[Before-and-after change records]

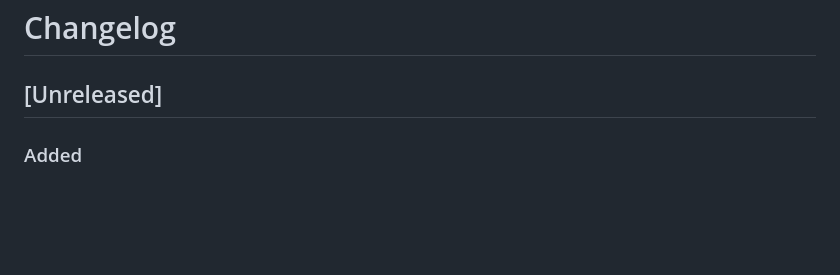
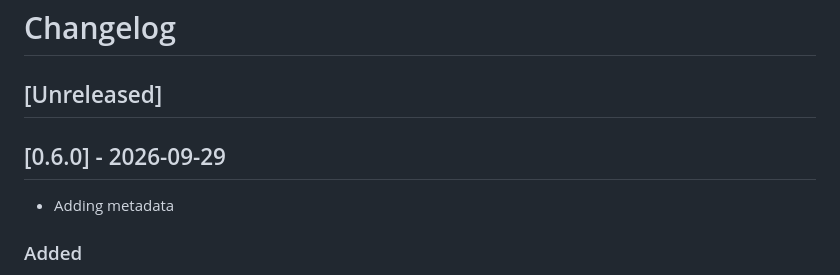
Before and after one commit to drummonds/go-postgres, a Markdown page: CHANGELOG.md, the part around the change. GitHub-like rendering; blank space fills up the shorter version.

Commit message:
Update CHANGELOG for v0.6.0

```diff
--- a/CHANGELOG.md
+++ b/CHANGELOG.md
@@ -1,6 +1,10 @@
 # Changelog
 
 ## [Unreleased]
+
+## [0.6.0] - 2026-09-29
+
+ - Adding metadata
 
 ### Added
 - Schemas: `CREATE SCHEMA [IF NOT EXISTS]`, `DROP SCHEMA [IF EXISTS] ...
```
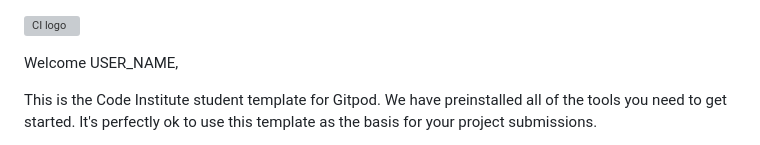
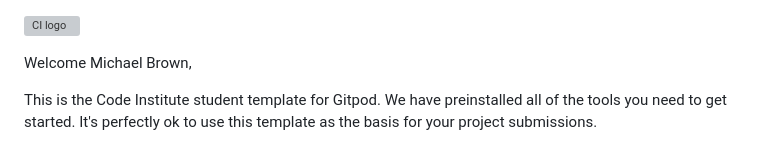
Before and after one commit to Cloud-Monkey/django-blog-ergo-sum, a Markdown page: README.md, the part around the change. Rendered like a GitHub page; grey boxes are pictures that could not be loaded.

Commit message:
initial commit

```diff
--- a/README.md
+++ b/README.md
@@ -1,6 +1,6 @@
 ![CI logo](https://codeinstitute.s3.amazonaws.com/fullstack/ci_logo_small.png)
 
-Welcome USER_NAME,
+Welcome Michael Brown,
 
 This is the Code Institute student template for Gitpod. We have preinstalled all of the tools you need to get started. It's perfectly ok to use this template as the basis for your project submissions.
 
```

Your objective ▸ Return all lines above that mention the word "README".

Response ▸
Before and after one commit to Cloud-Monkey/django-blog-ergo-sum, a Markdown page: README.md, the part around the change. Rendered like a GitHub page; grey boxes are pictures that could not be loaded.
--- a/README.md
+++ b/README.md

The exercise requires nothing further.